General Court overturns the Commission's fine in EURIBOR cartel

10.9.2019

In 2016, the European Commission fined three global banks for their participation in an interest rate derivatives cartel. The General Court has now annulled the fine imposed on one of the banks, HSBC, on the ground that the Commission’s reasoning when calculating the amount of the fine was insufficient.

General Court’s decision of 24 September 2019 in case T-105/17, HSBC vs the Commission


By assistant attorney Simon Christensen


On 24 September 2019, the General Court annulled the fine imposed by the Commission on HSBC, amounting to EUR 33.6 million, on the ground that the reasons given by the Commission when determining the amount of the fine were insufficient. However, HSBC did not succeed in its claim that HSBC’s behaviour did not amount to a competition law infringement at all.

The EURIBOR cartel

On 7 December 2016, the European Commission imposed fines on three international banks - Crédit Agricole, HSBC and JP Morgan Chase. The banks were fined EUR 485 million in aggregate for having fixed the price of the EURIBOR rate and for having exchanged confidential information. Read more about the Commission’s decision in one of our previous news articles.

The Commission’s fine on HSBC amounted to EUR 33.6 million. Normally, such fine would be based on the cartel participant’s revenue in the last full financial year in which the participant was active in the cartel. In this case, however, the fine was based on the cash receipts generated by the cash flows that each bank received from their portfolio of Euro Interest Rate Derivatives. This amount was then reduced by a uniform factor for all cartel participants, intended to take into account i.a. that incoming payments were to be set off against outgoing payments and that prices vary a lot.

The Court’s annulment of the fine

HSBC appealed the Commission’s decision to the General Court, disputing 1) that the infringement had as its object to restrict competition, 2) that HSBC had participated in the anti-competitive practices, and 3) that the Commission’s reasoning when calculating the amount of the fine was sufficient.

The Court agreed with the Commission that the infringement had as its object to restrict competition, and that HSBC had participated in the anti-competitive practices. As for the determination of the fine level, however, the Court agreed with HSBC that the reasoning applied by Commission for the cash flow reduction factor was inadequate.
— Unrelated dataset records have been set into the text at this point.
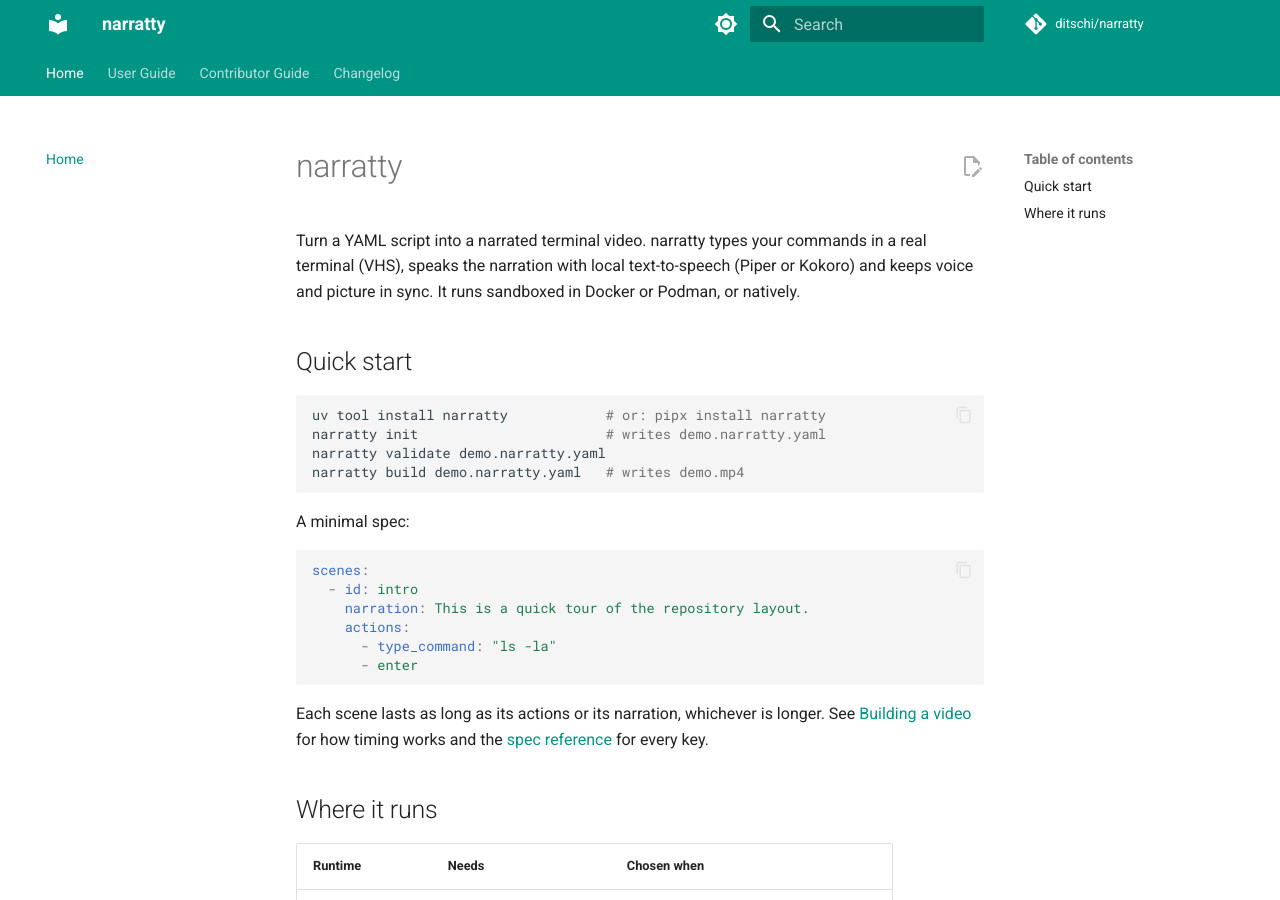
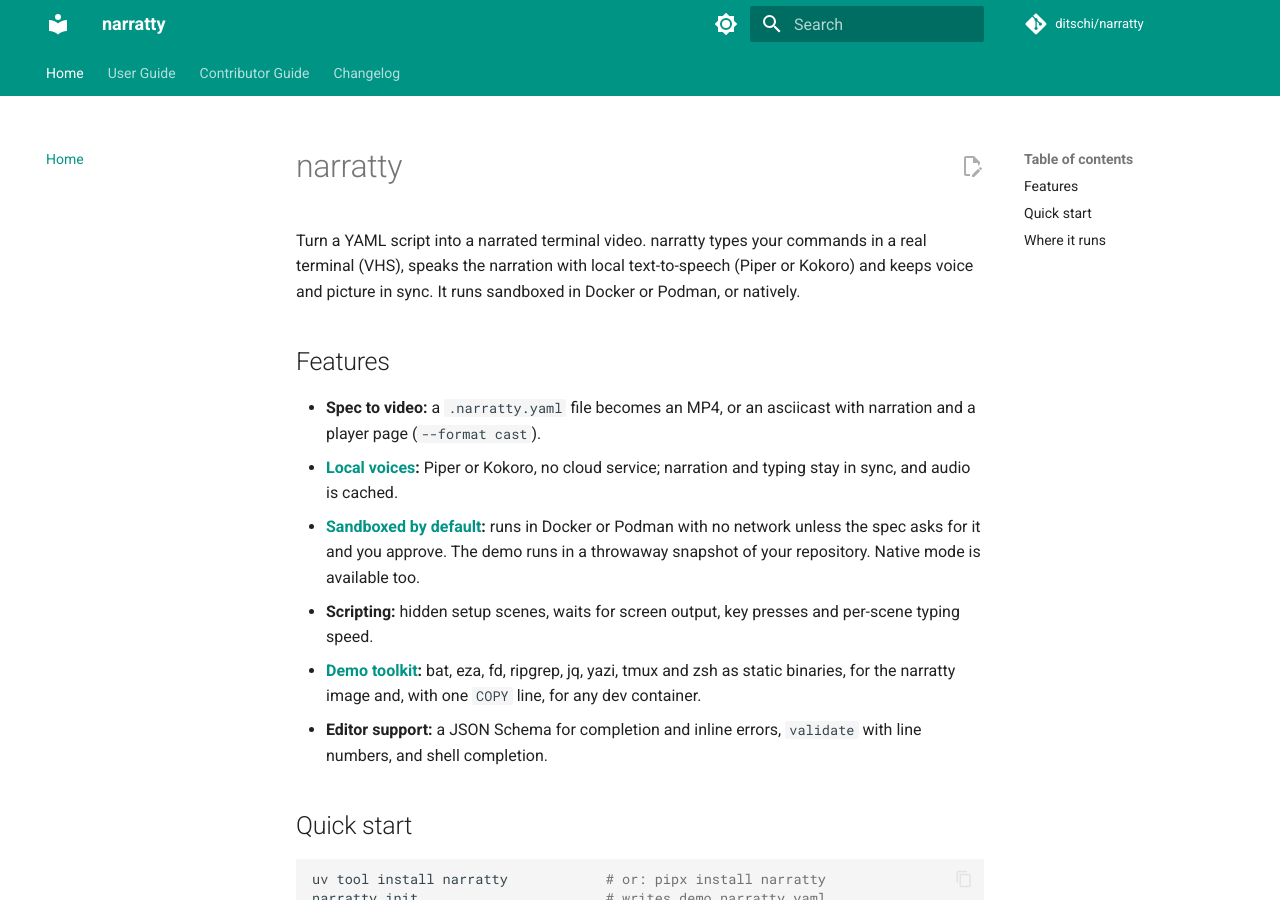
Before and after one commit to ditschi/narratty, an MkDocs documentation site: the page built from docs/index.md, in a window 1280 px wide and 900 px high. Built offline with MkDocs 1.6.1 and Material for MkDocs 9.7.7, drawn with Linux system fonts in a browser that asks for light colours; comment, search, counter and statistics services are not loaded; the version menu is left out.

Commit message:
docs: add a feature list and dev container examples for the toolkit
Co-Authored-By: Claude Opus 5.5 (1M context) <noreply@anthropic.com>
Claude-Session: https://claude.ai/code/session_019gHTxuAzfuCBwJUmzw9fcj

```diff
--- a/docs/index.md
+++ b/docs/index.md
@@ -4,6 +4,23 @@ Turn a YAML script into a narrated terminal video. narratty types your commands
 real terminal (VHS), speaks the narration with local text-to-speech (Piper or Kokoro)
 and keeps voice and picture in sync. It runs sandboxed in Docker or Podman, or
 natively.
+
+## Features
+
+- **Spec to video:** a `.narratty.yaml` file becomes an MP4, or an asciicast with
+  narration and a player page (`--format cast`).
+- **[Local voices](user-guide/voices.md):** Piper or Kokoro, no cloud service; narration and typing stay in
+  sync, and audio is cached.
+- **[Sandboxed by default](user-guide/container.md):** runs in Docker or Podman with no network unless the spec
+  asks for it and you approve. The demo runs in a throwaway snapshot of your
+  repository. Native mode is available too.
+- **Scripting:** hidden setup scenes, waits for screen output, key presses and
+  per-scene typing speed.
+- **[Demo toolkit](user-guide/toolkit.md):** bat, eza, fd, ripgrep, jq, yazi, tmux and
+  zsh as static binaries, for the narratty image and, with one `COPY` line, for any
+  dev container.
+- **Editor support:** a JSON Schema for completion and inline errors, `validate` with
+  line numbers, and shell completion.
 
 ## Quick start
 
```
Also changed, not shown: README.md (+16 -0 lines), docs/user-guide/toolkit.md (+68 -0 lines).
In these circumstances, the General Court annulled the Commission’s fine. For a fined party to be able to assess whether the basis of the fine is correct or whether it may be disputed, the reasoning applied must be sufficiently clear. That is what is reflected in the General Court’s decision.

Read the General Court’s decision of 24 September 2019